(Data for analysis begins)
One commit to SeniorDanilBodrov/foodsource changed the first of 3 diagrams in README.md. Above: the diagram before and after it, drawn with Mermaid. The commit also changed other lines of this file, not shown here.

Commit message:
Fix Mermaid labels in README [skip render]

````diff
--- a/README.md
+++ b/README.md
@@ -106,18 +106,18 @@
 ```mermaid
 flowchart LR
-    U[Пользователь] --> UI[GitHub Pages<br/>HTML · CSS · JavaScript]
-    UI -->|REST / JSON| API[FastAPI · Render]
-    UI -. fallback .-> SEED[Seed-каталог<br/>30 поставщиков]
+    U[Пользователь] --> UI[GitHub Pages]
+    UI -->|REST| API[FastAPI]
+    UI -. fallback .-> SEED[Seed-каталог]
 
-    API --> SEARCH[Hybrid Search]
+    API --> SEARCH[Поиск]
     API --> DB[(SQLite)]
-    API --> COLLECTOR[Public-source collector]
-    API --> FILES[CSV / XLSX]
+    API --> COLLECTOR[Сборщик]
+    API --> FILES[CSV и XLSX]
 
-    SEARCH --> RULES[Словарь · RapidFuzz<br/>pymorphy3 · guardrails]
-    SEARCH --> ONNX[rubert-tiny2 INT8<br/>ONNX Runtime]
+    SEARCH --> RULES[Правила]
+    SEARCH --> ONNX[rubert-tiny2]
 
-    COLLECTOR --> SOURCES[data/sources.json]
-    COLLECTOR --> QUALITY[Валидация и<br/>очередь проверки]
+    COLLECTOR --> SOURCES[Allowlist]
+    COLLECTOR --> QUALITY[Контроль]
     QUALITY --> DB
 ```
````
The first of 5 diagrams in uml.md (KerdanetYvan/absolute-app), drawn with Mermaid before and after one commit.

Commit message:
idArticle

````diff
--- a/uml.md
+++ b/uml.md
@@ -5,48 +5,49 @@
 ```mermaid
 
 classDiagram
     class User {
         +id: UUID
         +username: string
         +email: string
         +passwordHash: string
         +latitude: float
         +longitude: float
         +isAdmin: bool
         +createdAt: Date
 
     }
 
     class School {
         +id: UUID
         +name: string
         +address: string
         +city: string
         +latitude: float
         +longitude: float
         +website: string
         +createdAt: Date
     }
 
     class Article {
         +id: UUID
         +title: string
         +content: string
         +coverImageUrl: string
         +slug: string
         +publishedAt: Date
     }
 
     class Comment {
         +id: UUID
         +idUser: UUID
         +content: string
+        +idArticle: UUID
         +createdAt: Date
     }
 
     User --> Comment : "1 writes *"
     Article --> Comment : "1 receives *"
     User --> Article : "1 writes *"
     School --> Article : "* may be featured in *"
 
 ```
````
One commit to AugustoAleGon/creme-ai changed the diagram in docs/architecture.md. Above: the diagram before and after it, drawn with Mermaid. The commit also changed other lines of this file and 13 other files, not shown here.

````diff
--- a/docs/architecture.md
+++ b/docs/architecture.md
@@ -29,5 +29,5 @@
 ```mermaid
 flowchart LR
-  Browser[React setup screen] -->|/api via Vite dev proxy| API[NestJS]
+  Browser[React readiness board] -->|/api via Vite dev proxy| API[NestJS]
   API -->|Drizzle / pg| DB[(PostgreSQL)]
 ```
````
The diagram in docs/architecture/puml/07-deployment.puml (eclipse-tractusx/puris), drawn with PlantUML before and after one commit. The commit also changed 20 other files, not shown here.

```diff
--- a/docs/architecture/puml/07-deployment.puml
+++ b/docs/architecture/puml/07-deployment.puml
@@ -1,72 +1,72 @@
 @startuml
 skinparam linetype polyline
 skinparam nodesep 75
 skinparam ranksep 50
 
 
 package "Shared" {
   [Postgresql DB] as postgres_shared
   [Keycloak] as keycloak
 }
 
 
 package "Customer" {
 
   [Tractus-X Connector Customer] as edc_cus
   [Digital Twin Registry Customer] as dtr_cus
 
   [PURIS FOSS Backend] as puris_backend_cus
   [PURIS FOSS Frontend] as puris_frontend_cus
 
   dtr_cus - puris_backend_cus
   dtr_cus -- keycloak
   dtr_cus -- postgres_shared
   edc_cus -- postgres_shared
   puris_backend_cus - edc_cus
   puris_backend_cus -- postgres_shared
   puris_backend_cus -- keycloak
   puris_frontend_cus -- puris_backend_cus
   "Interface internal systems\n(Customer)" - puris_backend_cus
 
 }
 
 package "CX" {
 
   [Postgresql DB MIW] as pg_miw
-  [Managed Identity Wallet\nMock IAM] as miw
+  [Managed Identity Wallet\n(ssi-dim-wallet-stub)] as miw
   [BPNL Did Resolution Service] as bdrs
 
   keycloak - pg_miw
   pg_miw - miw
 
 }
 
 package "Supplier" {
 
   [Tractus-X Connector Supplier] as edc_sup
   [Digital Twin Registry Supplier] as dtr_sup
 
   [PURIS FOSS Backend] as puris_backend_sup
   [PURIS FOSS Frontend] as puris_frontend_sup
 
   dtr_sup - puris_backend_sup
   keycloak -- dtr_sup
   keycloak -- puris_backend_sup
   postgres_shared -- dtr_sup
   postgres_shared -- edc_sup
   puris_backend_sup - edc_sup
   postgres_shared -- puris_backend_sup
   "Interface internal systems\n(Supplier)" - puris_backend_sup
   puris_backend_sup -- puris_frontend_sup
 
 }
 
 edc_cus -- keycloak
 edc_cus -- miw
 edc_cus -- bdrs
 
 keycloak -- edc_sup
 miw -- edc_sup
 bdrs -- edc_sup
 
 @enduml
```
(Data for analysis ends)
▶ Exercise requirements
Reproduce all of the records, keeping every character unchanged.

▶ Answer area
One commit to SeniorDanilBodrov/foodsource changed the first of 3 diagrams in README.md. Above: the diagram before and after it, drawn with Mermaid. The commit also changed other lines of this file, not shown here.

Commit message:
Fix Mermaid labels in README [skip render]

````diff
--- a/README.md
+++ b/README.md
@@ -106,18 +106,18 @@
 ```mermaid
 flowchart LR
-    U[Пользователь] --> UI[GitHub Pages<br/>HTML · CSS · JavaScript]
-    UI -->|REST / JSON| API[FastAPI · Render]
-    UI -. fallback .-> SEED[Seed-каталог<br/>30 поставщиков]
+    U[Пользователь] --> UI[GitHub Pages]
+    UI -->|REST| API[FastAPI]
+    UI -. fallback .-> SEED[Seed-каталог]
 
-    API --> SEARCH[Hybrid Search]
+    API --> SEARCH[Поиск]
     API --> DB[(SQLite)]
-    API --> COLLECTOR[Public-source collector]
-    API --> FILES[CSV / XLSX]
+    API --> COLLECTOR[Сборщик]
+    API --> FILES[CSV и XLSX]
 
-    SEARCH --> RULES[Словарь · RapidFuzz<br/>pymorphy3 · guardrails]
-    SEARCH --> ONNX[rubert-tiny2 INT8<br/>ONNX Runtime]
+    SEARCH --> RULES[Правила]
+    SEARCH --> ONNX[rubert-tiny2]
 
-    COLLECTOR --> SOURCES[data/sources.json]
-    COLLECTOR --> QUALITY[Валидация и<br/>очередь проверки]
+    COLLECTOR --> SOURCES[Allowlist]
+    COLLECTOR --> QUALITY[Контроль]
     QUALITY --> DB
 ```
````
The first of 5 diagrams in uml.md (KerdanetYvan/absolute-app), drawn with Mermaid before and after one commit.

Commit message:
idArticle

````diff
--- a/uml.md
+++ b/uml.md
@@ -5,48 +5,49 @@
 ```mermaid
 
 classDiagram
     class User {
         +id: UUID
         +username: string
         +email: string
         +passwordHash: string
         +latitude: float
         +longitude: float
         +isAdmin: bool
         +createdAt: Date
 
     }
 
     class School {
         +id: UUID
         +name: string
         +address: string
         +city: string
         +latitude: float
         +longitude: float
         +website: string
         +createdAt: Date
     }
 
     class Article {
         +id: UUID
         +title: string
         +content: string
         +coverImageUrl: string
         +slug: string
         +publishedAt: Date
     }
 
     class Comment {
         +id: UUID
         +idUser: UUID
         +content: string
+        +idArticle: UUID
         +createdAt: Date
     }
 
     User --> Comment : "1 writes *"
     Article --> Comment : "1 receives *"
     User --> Article : "1 writes *"
     School --> Article : "* may be featured in *"
 
 ```
````
One commit to AugustoAleGon/creme-ai changed the diagram in docs/architecture.md. Above: the diagram before and after it, drawn with Mermaid. The commit also changed other lines of this file and 13 other files, not shown here.

````diff
--- a/docs/architecture.md
+++ b/docs/architecture.md
@@ -29,5 +29,5 @@
 ```mermaid
 flowchart LR
-  Browser[React setup screen] -->|/api via Vite dev proxy| API[NestJS]
+  Browser[React readiness board] -->|/api via Vite dev proxy| API[NestJS]
   API -->|Drizzle / pg| DB[(PostgreSQL)]
 ```
````
The diagram in docs/architecture/puml/07-deployment.puml (eclipse-tractusx/puris), drawn with PlantUML before and after one commit. The commit also changed 20 other files, not shown here.

```diff
--- a/docs/architecture/puml/07-deployment.puml
+++ b/docs/architecture/puml/07-deployment.puml
@@ -1,72 +1,72 @@
 @startuml
 skinparam linetype polyline
 skinparam nodesep 75
 skinparam ranksep 50
 
 
 package "Shared" {
   [Postgresql DB] as postgres_shared
   [Keycloak] as keycloak
 }
 
 
 package "Customer" {
 
   [Tractus-X Connector Customer] as edc_cus
   [Digital Twin Registry Customer] as dtr_cus
 
   [PURIS FOSS Backend] as puris_backend_cus
   [PURIS FOSS Frontend] as puris_frontend_cus
 
   dtr_cus - puris_backend_cus
   dtr_cus -- keycloak
   dtr_cus -- postgres_shared
   edc_cus -- postgres_shared
   puris_backend_cus - edc_cus
   puris_backend_cus -- postgres_shared
   puris_backend_cus -- keycloak
   puris_frontend_cus -- puris_backend_cus
   "Interface internal systems\n(Customer)" - puris_backend_cus
 
 }
 
 package "CX" {
 
   [Postgresql DB MIW] as pg_miw
-  [Managed Identity Wallet\nMock IAM] as miw
+  [Managed Identity Wallet\n(ssi-dim-wallet-stub)] as miw
   [BPNL Did Resolution Service] as bdrs
 
   keycloak - pg_miw
   pg_miw - miw
 
 }
 
 package "Supplier" {
 
   [Tractus-X Connector Supplier] as edc_sup
   [Digital Twin Registry Supplier] as dtr_sup
 
   [PURIS FOSS Backend] as puris_backend_sup
   [PURIS FOSS Frontend] as puris_frontend_sup
 
   dtr_sup - puris_backend_sup
   keycloak -- dtr_sup
   keycloak -- puris_backend_sup
   postgres_shared -- dtr_sup
   postgres_shared -- edc_sup
   puris_backend_sup - edc_sup
   postgres_shared -- puris_backend_sup
   "Interface internal systems\n(Supplier)" - puris_backend_sup
   puris_backend_sup -- puris_frontend_sup
 
 }
 
 edc_cus -- keycloak
 edc_cus -- miw
 edc_cus -- bdrs
 
 keycloak -- edc_sup
 miw -- edc_sup
 bdrs -- edc_sup
 
 @enduml
```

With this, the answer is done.